Vancouver Mom > Community Builder > Getting help for bright children struggling in conventional schools

Getting help for bright children struggling in conventional schools

eaton-arrowsmith

The tears, the frustration, the endless homework difficulties. If you have a child who continually struggles with school work, whose attempts at endless homework nearly always end in tears, and whose report cards never reflect the intelligent, vibrant child within, you are very familiar with the heartbreak of day-to-day conventional school.

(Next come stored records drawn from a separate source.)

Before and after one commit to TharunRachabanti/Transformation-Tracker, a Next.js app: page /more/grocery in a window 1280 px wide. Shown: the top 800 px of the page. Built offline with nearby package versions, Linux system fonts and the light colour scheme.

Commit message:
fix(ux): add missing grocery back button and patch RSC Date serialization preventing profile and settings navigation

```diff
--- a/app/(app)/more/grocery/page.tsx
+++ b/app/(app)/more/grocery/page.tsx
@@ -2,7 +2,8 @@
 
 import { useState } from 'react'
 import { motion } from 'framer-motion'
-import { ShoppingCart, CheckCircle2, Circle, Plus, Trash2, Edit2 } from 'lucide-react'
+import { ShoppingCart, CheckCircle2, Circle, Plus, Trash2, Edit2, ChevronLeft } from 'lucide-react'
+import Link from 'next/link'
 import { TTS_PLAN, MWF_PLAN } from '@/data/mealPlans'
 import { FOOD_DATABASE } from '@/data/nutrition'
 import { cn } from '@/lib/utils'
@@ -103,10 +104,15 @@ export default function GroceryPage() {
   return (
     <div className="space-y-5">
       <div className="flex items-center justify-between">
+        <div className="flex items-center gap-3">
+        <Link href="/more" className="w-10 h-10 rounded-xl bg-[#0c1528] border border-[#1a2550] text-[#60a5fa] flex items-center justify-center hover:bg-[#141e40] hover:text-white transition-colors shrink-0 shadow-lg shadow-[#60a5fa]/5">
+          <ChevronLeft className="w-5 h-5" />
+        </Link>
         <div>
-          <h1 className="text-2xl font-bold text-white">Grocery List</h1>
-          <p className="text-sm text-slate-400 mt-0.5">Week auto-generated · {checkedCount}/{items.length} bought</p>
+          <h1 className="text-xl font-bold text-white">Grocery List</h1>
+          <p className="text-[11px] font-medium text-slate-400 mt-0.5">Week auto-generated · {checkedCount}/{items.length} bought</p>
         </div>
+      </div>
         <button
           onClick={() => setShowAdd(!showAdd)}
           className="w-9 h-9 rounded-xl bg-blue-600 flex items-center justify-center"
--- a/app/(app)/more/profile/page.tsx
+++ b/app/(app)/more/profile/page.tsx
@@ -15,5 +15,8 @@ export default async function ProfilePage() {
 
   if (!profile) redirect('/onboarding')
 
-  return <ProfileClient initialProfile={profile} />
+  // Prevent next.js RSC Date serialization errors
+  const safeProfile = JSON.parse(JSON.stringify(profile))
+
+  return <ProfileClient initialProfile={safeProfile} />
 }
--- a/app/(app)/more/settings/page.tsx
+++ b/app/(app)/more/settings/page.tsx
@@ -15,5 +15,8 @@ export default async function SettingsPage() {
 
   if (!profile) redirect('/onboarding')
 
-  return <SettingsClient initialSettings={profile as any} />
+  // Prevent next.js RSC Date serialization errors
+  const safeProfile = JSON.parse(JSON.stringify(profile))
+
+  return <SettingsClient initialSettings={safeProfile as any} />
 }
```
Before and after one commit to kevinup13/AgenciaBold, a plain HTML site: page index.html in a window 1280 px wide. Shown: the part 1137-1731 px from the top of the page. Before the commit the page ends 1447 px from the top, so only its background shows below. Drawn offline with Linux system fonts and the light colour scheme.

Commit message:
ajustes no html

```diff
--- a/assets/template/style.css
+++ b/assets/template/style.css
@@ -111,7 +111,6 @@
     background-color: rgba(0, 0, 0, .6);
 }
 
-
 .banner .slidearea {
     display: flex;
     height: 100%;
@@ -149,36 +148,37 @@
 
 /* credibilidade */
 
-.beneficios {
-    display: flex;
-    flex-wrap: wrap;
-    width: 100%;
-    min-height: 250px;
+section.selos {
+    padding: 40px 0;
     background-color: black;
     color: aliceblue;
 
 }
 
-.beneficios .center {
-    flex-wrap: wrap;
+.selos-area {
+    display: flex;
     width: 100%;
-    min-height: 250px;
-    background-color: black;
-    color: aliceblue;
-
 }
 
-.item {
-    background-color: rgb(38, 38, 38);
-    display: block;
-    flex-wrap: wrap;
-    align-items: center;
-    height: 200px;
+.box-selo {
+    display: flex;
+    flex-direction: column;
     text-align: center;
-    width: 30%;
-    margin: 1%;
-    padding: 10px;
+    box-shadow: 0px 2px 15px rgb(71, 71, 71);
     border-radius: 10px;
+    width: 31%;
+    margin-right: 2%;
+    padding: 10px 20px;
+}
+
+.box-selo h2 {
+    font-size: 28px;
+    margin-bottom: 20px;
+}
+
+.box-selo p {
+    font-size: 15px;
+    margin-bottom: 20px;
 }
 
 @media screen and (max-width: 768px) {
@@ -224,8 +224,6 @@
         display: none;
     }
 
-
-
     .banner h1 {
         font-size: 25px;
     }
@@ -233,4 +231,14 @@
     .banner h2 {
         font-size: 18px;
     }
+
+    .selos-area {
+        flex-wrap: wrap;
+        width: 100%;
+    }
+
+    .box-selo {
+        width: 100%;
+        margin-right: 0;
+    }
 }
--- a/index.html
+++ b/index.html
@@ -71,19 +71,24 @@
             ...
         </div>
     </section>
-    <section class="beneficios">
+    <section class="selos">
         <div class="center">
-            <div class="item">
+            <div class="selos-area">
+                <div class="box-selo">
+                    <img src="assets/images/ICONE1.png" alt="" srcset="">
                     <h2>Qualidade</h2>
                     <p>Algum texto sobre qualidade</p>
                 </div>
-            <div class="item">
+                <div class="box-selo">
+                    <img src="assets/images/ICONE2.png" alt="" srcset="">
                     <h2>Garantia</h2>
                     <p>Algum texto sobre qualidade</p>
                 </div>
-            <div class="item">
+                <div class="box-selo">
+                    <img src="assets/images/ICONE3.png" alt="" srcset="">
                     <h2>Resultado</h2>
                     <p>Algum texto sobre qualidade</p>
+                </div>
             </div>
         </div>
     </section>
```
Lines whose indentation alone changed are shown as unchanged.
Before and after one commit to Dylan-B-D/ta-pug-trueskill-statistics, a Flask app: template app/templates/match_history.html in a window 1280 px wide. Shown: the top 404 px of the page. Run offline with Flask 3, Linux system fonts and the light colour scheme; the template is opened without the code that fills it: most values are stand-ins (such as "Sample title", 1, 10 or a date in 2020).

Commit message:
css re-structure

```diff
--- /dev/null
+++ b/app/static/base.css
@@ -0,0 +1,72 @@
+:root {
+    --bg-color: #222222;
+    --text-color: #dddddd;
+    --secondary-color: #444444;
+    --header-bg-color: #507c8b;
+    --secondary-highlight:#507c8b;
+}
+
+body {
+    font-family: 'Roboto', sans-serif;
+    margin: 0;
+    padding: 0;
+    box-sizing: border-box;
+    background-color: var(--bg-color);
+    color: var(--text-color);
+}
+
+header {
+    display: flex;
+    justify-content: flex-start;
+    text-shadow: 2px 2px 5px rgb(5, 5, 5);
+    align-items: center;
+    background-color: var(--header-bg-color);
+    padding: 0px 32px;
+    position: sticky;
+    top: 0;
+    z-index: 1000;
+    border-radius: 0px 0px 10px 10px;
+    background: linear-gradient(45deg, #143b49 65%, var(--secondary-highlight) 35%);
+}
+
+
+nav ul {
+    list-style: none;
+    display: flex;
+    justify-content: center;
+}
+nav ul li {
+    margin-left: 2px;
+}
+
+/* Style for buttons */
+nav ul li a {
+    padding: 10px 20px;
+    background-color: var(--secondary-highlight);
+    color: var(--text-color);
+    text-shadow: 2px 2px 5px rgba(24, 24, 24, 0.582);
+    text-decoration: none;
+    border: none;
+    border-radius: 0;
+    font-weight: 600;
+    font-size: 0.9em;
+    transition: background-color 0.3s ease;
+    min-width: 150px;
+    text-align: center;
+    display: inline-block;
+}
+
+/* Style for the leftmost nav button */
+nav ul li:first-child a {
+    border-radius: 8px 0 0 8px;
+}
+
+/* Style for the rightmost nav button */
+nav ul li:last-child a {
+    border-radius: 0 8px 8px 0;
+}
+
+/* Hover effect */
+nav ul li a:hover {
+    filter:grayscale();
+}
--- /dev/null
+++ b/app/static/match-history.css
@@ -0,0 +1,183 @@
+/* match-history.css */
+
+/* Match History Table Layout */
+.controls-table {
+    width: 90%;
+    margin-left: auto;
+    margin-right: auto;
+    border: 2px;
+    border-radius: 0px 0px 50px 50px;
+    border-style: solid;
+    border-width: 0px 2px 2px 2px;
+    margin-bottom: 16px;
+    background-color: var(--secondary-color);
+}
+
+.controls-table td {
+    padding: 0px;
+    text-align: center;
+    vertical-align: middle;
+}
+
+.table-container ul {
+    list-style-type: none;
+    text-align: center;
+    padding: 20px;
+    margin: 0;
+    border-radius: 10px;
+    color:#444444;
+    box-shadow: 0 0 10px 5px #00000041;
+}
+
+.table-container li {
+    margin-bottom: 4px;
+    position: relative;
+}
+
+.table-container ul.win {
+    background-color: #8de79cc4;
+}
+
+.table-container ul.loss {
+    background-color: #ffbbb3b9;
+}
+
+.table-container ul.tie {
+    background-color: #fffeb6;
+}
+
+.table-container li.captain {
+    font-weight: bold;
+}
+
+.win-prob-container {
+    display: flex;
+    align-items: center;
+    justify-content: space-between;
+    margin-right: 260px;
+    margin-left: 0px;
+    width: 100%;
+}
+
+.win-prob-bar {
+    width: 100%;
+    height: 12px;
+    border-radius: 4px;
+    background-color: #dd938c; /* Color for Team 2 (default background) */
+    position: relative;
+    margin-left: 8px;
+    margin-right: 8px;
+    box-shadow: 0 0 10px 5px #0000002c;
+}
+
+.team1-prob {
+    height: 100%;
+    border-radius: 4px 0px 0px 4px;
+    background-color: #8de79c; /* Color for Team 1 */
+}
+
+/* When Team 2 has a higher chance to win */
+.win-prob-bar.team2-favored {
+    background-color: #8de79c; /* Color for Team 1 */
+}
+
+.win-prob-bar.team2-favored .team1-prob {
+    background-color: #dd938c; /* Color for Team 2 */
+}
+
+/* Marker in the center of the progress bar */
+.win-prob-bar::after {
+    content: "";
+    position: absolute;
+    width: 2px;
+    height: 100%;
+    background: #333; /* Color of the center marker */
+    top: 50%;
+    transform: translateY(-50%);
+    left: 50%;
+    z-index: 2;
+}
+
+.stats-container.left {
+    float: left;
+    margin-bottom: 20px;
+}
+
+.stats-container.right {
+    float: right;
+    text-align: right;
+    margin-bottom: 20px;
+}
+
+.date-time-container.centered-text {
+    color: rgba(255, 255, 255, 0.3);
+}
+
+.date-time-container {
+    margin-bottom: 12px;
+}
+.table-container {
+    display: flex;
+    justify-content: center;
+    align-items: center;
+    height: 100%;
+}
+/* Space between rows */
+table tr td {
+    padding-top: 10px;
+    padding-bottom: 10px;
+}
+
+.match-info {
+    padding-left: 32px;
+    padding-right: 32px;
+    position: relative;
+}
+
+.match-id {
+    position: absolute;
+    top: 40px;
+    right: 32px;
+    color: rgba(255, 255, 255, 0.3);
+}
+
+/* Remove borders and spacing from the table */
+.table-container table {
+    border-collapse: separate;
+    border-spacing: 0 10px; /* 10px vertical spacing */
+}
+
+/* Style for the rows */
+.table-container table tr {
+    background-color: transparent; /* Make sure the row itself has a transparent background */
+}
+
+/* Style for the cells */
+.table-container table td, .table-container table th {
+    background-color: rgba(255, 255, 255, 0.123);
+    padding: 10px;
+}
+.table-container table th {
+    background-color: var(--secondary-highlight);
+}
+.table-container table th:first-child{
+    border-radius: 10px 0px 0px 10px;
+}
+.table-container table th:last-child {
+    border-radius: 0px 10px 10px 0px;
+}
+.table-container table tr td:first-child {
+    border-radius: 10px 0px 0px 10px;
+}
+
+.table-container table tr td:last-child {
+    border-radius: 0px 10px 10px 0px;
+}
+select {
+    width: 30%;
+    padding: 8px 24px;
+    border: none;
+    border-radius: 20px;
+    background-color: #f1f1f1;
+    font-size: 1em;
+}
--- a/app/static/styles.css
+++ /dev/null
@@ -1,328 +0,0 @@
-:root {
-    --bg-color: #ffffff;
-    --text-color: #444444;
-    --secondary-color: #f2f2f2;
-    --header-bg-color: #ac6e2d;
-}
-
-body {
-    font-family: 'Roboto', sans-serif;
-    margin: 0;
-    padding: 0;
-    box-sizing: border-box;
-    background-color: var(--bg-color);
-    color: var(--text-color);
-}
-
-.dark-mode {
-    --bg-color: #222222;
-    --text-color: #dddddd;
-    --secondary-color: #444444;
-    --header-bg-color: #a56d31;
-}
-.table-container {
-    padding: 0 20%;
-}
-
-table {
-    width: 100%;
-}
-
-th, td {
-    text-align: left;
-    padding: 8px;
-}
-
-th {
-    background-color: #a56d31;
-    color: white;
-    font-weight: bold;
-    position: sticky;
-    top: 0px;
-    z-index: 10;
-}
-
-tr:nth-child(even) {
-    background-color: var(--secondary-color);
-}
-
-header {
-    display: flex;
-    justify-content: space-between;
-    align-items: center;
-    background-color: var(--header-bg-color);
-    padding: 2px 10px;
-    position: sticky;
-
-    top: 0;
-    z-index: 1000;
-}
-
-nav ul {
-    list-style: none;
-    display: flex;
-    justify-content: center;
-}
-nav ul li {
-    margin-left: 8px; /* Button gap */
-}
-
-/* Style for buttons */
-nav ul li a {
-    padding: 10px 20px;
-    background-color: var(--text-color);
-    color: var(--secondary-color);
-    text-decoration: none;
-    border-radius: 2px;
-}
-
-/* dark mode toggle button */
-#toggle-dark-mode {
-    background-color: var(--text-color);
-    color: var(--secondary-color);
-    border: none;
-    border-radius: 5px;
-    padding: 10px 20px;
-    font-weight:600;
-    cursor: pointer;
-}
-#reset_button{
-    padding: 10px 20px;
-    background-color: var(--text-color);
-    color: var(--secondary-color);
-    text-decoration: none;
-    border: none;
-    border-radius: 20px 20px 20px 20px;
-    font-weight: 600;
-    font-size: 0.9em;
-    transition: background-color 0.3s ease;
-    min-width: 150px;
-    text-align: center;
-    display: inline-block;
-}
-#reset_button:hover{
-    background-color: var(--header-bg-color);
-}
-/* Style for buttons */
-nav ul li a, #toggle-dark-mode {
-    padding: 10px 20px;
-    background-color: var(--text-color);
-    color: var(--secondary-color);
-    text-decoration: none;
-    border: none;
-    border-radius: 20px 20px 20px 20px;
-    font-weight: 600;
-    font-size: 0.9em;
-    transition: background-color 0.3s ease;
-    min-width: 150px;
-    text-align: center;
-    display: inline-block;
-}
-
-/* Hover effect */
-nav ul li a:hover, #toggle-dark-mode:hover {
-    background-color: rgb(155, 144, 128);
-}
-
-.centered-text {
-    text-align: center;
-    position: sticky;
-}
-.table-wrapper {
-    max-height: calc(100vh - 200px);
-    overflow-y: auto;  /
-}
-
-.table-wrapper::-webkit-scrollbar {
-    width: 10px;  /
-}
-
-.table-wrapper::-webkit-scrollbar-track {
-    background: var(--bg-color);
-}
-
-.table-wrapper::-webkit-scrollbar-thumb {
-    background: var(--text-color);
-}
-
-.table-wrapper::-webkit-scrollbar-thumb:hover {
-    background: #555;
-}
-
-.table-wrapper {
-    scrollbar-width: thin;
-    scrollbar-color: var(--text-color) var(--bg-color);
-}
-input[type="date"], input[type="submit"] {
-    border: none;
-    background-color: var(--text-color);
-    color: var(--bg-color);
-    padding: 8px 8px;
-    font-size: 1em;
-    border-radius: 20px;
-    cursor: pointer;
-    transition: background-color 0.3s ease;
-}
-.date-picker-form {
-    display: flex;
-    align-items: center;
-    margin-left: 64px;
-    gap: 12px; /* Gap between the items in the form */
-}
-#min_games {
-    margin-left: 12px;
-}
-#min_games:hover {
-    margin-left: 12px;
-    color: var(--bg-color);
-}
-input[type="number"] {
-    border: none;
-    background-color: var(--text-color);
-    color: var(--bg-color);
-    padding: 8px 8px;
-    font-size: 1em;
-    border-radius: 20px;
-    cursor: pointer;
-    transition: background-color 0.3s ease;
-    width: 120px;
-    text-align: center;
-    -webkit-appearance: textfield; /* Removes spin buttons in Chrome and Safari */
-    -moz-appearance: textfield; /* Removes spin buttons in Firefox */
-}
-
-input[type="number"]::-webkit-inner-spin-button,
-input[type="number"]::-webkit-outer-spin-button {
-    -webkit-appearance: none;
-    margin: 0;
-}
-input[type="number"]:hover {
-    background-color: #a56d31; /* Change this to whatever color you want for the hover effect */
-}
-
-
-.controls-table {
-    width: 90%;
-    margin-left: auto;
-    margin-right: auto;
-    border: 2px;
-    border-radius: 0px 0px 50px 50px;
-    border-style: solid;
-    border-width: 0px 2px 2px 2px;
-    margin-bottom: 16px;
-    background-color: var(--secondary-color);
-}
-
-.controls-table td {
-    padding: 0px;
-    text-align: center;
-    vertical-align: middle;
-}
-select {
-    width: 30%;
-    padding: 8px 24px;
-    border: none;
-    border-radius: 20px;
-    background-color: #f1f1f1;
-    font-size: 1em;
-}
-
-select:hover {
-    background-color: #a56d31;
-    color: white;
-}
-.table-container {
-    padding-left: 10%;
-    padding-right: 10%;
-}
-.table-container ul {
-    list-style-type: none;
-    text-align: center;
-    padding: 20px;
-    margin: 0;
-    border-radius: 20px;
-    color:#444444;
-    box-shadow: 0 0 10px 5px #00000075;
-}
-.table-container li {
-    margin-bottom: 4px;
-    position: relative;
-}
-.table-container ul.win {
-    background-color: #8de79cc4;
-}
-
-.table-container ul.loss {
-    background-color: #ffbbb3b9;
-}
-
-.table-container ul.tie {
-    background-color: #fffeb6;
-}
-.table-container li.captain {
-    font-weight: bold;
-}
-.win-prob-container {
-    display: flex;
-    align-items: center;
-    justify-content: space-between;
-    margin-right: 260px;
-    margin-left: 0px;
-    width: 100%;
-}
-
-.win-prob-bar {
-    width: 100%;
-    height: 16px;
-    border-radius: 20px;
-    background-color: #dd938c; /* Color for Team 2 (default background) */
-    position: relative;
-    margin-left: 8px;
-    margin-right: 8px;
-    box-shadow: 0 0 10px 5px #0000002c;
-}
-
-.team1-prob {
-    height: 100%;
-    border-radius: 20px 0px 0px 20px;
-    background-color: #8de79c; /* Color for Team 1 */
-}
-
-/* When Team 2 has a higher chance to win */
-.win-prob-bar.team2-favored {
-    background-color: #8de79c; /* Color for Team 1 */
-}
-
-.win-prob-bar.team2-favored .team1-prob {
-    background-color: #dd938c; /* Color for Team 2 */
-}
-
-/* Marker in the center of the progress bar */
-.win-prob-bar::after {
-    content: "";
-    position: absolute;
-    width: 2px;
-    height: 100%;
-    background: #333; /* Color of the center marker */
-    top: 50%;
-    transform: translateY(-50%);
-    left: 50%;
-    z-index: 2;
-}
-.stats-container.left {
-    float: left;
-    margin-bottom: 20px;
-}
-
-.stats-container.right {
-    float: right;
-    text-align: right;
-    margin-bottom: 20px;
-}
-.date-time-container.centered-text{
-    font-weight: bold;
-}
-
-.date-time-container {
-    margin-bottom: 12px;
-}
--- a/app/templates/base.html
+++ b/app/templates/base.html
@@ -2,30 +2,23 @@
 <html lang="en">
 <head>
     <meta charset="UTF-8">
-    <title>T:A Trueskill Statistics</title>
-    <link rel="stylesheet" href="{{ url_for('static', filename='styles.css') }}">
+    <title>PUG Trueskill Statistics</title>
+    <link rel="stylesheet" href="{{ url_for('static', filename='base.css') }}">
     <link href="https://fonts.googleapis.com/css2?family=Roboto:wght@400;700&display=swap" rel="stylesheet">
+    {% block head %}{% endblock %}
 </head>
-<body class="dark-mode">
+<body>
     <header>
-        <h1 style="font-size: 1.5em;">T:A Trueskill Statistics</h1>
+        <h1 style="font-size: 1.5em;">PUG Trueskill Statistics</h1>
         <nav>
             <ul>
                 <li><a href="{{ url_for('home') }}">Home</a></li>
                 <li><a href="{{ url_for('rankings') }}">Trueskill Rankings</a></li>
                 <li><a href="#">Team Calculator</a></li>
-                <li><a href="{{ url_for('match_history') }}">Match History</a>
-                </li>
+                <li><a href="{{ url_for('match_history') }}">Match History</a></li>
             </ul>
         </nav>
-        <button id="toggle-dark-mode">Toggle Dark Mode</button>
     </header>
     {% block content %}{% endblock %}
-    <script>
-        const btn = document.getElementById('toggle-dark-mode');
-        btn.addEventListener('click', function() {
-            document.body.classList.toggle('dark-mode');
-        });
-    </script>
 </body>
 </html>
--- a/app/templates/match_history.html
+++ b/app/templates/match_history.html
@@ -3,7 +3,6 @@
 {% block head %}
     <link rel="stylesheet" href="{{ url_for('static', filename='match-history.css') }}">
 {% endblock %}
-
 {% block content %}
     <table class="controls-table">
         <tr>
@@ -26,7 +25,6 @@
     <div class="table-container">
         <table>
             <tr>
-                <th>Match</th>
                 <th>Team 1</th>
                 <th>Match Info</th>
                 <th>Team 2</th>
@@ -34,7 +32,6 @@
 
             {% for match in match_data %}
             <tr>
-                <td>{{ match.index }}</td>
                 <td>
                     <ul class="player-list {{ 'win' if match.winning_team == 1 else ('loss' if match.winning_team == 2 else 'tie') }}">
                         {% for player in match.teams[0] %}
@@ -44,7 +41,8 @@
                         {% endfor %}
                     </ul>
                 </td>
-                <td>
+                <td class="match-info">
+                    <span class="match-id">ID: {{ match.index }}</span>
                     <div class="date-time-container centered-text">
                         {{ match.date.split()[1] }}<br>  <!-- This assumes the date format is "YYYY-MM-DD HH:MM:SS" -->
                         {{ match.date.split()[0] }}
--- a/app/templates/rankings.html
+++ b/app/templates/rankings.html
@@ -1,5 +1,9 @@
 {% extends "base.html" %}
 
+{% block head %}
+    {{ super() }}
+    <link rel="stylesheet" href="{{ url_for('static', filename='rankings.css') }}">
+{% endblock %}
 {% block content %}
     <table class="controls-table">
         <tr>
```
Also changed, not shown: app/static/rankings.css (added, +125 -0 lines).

It’s possible that your child has a learning disability, which can feel scary and overwhelming. Whether it’s trouble with reading, handwriting, tying shoelaces, spatial awareness, or other challenges, they can add up to your child feeling socially isolated and struggling with self esteem. The good news is that there are schools out there designed to help children with learning disabilities.

Eaton Arrowsmith is a Vancouver school that people from all over the world bring their children to attend. The school was founded on the research and findings around neuroplasticity, which is the practice of cognitive exercises that strengthen specific neural pathways.

The easiest way to understand what Eaton Arrowsmith does is they use mental exercises to help improve the brain’s capacity to learn. These exercises strengthen the weak areas of the brain that cause learning difficulties, which over time, help students remove the barriers to learning. The program they use was developed by Barbara Arrowsmith-Young who also had a severe learning disability when she was a child and young adult. She developed these exercises for herself and basically enabled herself to reach her learning potential – independently. That’s what makes EA different than other schools for children with learning disabilities: other schools believe in the older idea that your brain is your brain and you can’t change it, so they give kids tricks to work around the learning disability. Arrowsmith’s program believes you can strengthen your brain to, in many cases, remove the disability altogether.

You can read more about their method here.

Have a look at some moving personal stories from students and their parents:

 

This post is sponsored by one of our community builders, Eaton Arrowsmith

ea-logo-web-colour

Eaton Arrowsmith is a school that follows the Arrowsmith Program. Students rewire weaker brain areas instead of compensating for learning disabilities.

Related posts

Leave a comment

Comment
X